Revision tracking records
○ ○ ○

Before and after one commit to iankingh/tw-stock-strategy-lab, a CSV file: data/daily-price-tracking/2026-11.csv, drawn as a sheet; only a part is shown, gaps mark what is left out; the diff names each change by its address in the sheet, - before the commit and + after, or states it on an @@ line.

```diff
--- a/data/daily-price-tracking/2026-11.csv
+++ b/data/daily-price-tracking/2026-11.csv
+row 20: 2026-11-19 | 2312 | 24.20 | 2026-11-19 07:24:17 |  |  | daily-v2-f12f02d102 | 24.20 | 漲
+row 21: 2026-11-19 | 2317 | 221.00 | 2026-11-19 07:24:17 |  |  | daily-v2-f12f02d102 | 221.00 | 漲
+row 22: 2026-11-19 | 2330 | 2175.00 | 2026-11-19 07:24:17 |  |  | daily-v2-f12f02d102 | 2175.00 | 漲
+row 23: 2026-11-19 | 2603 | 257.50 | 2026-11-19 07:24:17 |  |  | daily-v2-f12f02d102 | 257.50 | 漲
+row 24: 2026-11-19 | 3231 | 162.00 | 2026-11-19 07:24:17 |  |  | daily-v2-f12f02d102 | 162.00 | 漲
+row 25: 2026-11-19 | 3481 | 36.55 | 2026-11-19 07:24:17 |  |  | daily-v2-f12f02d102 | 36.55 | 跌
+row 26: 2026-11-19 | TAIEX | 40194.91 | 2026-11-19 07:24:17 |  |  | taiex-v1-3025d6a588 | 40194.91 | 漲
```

○ ○ ○

Restate each line above word for word.

Before and after one commit to iankingh/tw-stock-strategy-lab, a CSV file: data/daily-price-tracking/2026-11.csv, drawn as a sheet; only a part is shown, gaps mark what is left out; the diff names each change by its address in the sheet, - before the commit and + after, or states it on an @@ line.

```diff
--- a/data/daily-price-tracking/2026-11.csv
+++ b/data/daily-price-tracking/2026-11.csv
+row 20: 2026-11-19 | 2312 | 24.20 | 2026-11-19 07:24:17 |  |  | daily-v2-f12f02d102 | 24.20 | 漲
+row 21: 2026-11-19 | 2317 | 221.00 | 2026-11-19 07:24:17 |  |  | daily-v2-f12f02d102 | 221.00 | 漲
+row 22: 2026-11-19 | 2330 | 2175.00 | 2026-11-19 07:24:17 |  |  | daily-v2-f12f02d102 | 2175.00 | 漲
+row 23: 2026-11-19 | 2603 | 257.50 | 2026-11-19 07:24:17 |  |  | daily-v2-f12f02d102 | 257.50 | 漲
+row 24: 2026-11-19 | 3231 | 162.00 | 2026-11-19 07:24:17 |  |  | daily-v2-f12f02d102 | 162.00 | 漲
+row 25: 2026-11-19 | 3481 | 36.55 | 2026-11-19 07:24:17 |  |  | daily-v2-f12f02d102 | 36.55 | 跌
+row 26: 2026-11-19 | TAIEX | 40194.91 | 2026-11-19 07:24:17 |  |  | taiex-v1-3025d6a588 | 40194.91 | 漲
```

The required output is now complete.